> **TASK DESCRIPTION**:
Copy each line of the data beneath in which the word "typography" appears.

[Data excerpts]
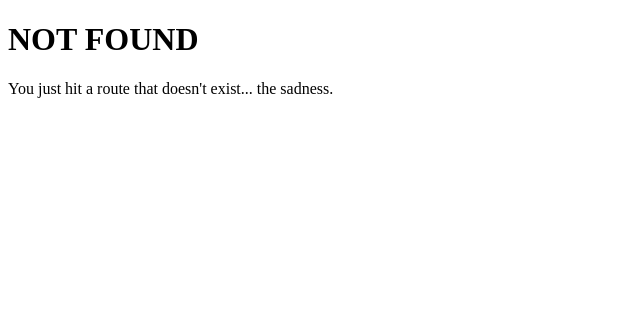
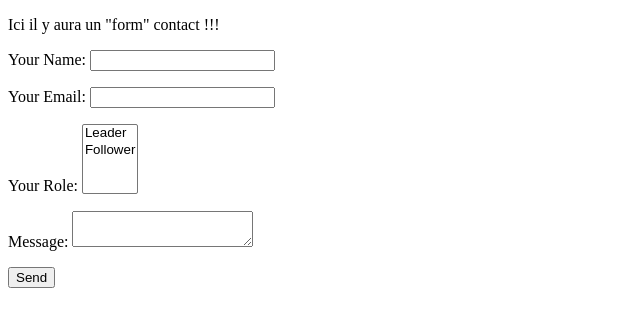
Before and after one commit to FredMds/gatsbyTest1, a Gatsby site: page /contact in a window 1280 px wide. Before the commit this address had no page. Shown: the whole page, without its empty margins (0-640 px from the left). Built offline with nearby package versions, Linux system fonts and the light colour scheme; Gatsby itself is replaced by a stand-in of ours.

Commit message:
header title

```diff
--- a/package.json
+++ b/package.json
@@ -7,7 +7,9 @@
     "gatsby": "^1.9.277",
     "gatsby-link": "^1.6.46",
     "gatsby-plugin-react-helmet": "^2.0.11",
-    "react-helmet": "^5.2.0"
+    "react-helmet": "^5.2.0",
+    "reactstrap": "^6.4.0",
+    "typography": "^0.16.17"
   },
   "keywords": [
     "gatsby"
--- a/src/components/header.js
+++ b/src/components/header.js
@@ -1,5 +1,22 @@
-import React from 'react'
-import Link from 'gatsby-link'
+import React from 'react';
+import Link from 'gatsby-link';
+import Typography from "typography";
+
+const typography = new Typography({
+  baseFontSize: "22px",
+  baseLineHeight: 1.45,
+  headerFontFamily: [
+    "Avenir Next",
+    "Helvetica Neue",
+    "Segoe UI",
+    "Helvetica",
+    "Arial",
+    "sans-serif",
+  ],
+  bodyFontFamily: ["Georgia", "serif"],
+});
+
+const siteTitle = "Photo Gallery"
 
 const Header = ({ siteTitle }) => (
   <div
@@ -23,9 +40,14 @@ const Header = ({ siteTitle }) => (
             textDecoration: 'none',
           }}
         >
-          {siteTitle}
+          Photo Gallery
         </Link>
       </h1>
+
+        <p> <Link to="/counterpage">Counterpage</Link> </p>
+        <p> <Link to="/page-2">Page 2</Link> </p>
+        <p> <Link to="/contact">Me contacter</Link> </p>
+
     </div>
   </div>
 )
--- /dev/null
+++ b/src/pages/contact.js
@@ -0,0 +1,35 @@
+import React from 'react'
+import Link from 'gatsby-link'
+
+const contact = () => (
+<div>
+  <p>
+    Ici il y aura un "form" contact !!!
+  </p>
+
+{/* copier-coller du code sur la doc netlify */}
+  <form name="contact" method="POST" netlify>
+  <p>
+    <label>Your Name: <input type="text" name="name" /></label>
+  </p>
+  <p>
+    <label>Your Email: <input type="email" name="email" /></label>
+  </p>
+  <p>
+    <label>Your Role: <select name="role[]" multiple>
+      <option value="leader">Leader</option>
+      <option value="follower">Follower</option>
+    </select></label>
+  </p>
+  <p>
+    <label>Message: <textarea name="message"></textarea></label>
+  </p>
+  <p>
+    <button type="submit">Send</button>
+  </p>
+</form>
+
+</div>
+)
+
+export default contact
--- a/src/pages/gallery.js
+++ /dev/null
@@ -1,2 +0,0 @@
-import React from 'react'
-import Link from 'gatsby-link'
--- a/src/pages/index.js
+++ b/src/pages/index.js
@@ -10,6 +10,8 @@ const IndexPage = () => (
       <Link to="/page-2/">Go to page 2</Link>
     <br />
       <Link to="/counterpage/">Go to Counter Page</Link>
+    <br />
+      <Link to="/contact/">Me contacter</Link>
     </div>
     <div>
       <img src="https://source.unsplash.com/random/1200x900" alt=""/>
```
Also changed, not shown: README.md, 1 other file.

> **SOLUTION TO THIS TASK**:
+    "typography": "^0.16.17"
+import Typography from "typography";
+const typography = new Typography({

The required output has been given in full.